Did you know that 95% of the world’s population do not speak English at all? Neither did over 100 students and staff from schools across Cornwall who attended Truro College recently to celebrate European languages at an educational conference.
Students from Richard Lander School, Penair School, Torpoint Community College and St Ives School visited the College to see how learning a language would improve their chances of gaining stable, highly paid and exciting employment. The group met the University of Exeter’s Dr Juan García-Precedo, lecturer in Hispanic Studies, Dr José Tenreiro Prego, lecturer in Spanish and Dr Susana Afonso, lecturer in Portuguese, who gave a talk highlighting the importance of speaking another language.
Following the conference, students participated in a variety of real life scenarios to make the most of their German, French and Spanish language skills. They worked in teams to complete research, translation, interpreting, marketing and teaching assignments to achieve a specific goal: attracting interest for a multinational theme park to set up a branch in Cornwall. Truro College’s staff ran a total of 30 workshops throughout the day so that the visiting students could experience the buzz of working under pressure.
Truro and Penwith College has a long, successful tradition of delivering high standard courses in German, Italian, French and Spanish in both A Level and International Baccalaureate programmes, where students have opportunities to spend time in the countries where these languages are spoken.
University Place Records Broken At Truro And Penwith College
The goal of attending university is becoming a reality for a record number of Truro and Penwith College students.
Latest figures for July show that a growing number of students have had their places at University confirmed through the University and College Admission Service (UCAS).
The monthly UCAS Progress Report captures total numbers of students applying and receiving confirmed offers, and the latest figure of 1,401 confirmed places marks a new high. This compares to 1,283 at the same point in 2014.
All students at the College receive a comprehensive package of support in helping them to reach their intended destination. This includes a programme of visiting speakers, events for parents and carers, targeted progression days and support and mentoring through the College’s Academic Academy, STEM Academy (Science, Technology, Engineering and Mathematics) and Medics’ Academy.

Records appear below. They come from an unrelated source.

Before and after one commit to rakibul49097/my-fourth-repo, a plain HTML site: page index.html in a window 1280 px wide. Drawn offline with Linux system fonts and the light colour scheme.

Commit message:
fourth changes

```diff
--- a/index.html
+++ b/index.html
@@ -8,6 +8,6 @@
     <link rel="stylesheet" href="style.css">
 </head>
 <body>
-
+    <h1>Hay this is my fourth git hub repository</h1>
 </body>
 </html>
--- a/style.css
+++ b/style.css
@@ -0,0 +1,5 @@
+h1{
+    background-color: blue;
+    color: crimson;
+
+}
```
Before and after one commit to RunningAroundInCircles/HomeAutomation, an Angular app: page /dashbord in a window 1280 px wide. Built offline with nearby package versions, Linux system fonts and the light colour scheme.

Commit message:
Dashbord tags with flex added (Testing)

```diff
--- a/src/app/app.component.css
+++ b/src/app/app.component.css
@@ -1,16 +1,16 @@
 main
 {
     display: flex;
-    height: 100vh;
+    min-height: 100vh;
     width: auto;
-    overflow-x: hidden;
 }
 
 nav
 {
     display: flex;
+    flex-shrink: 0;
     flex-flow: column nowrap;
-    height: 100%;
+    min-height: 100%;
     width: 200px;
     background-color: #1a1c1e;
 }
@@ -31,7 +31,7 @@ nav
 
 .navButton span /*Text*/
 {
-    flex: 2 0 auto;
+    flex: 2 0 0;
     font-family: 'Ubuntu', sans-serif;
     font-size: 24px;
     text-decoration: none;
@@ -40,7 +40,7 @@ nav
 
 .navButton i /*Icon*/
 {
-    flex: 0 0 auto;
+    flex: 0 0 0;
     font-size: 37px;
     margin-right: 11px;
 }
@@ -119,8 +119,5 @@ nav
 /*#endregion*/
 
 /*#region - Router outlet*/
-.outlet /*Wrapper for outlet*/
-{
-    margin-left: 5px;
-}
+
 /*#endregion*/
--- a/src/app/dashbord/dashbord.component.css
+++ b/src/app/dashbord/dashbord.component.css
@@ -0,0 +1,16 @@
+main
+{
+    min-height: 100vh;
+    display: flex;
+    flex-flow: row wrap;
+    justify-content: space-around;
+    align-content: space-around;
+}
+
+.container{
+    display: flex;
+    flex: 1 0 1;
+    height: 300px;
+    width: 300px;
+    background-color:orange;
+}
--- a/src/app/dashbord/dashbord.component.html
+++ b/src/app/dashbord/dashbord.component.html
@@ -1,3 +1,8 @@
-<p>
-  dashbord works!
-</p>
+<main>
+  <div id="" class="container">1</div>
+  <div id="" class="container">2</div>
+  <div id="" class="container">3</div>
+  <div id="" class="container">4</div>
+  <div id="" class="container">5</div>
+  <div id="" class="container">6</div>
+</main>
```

The College’s STEM Academy launched in September 2014 and has provided students with opportunities to enhance their UCAS applications through participation in Olympiads, national competitions and a broad range of stretch and challenge activities. The Academy has supplemented the success of the College’s Medics’ Academy from which 21 students have made successful applications, a position which puts Truro and Penwith College students amongst the best performing nationally.
Mark Wardle, Director of Curriculum at Truro and Penwith College, found much to celebrate in the record degree applications.
“As a College, we encourage our students to be aspirational and to fulfil their potential,” he said. “We work very hard to ensure that our students make informed and ambitious choices and that they receive as much support as they need throughout the process. These confirmed places demonstrate the potential of Cornish young people and will ensure that they go on to make significant contributions to economic development in the future. ”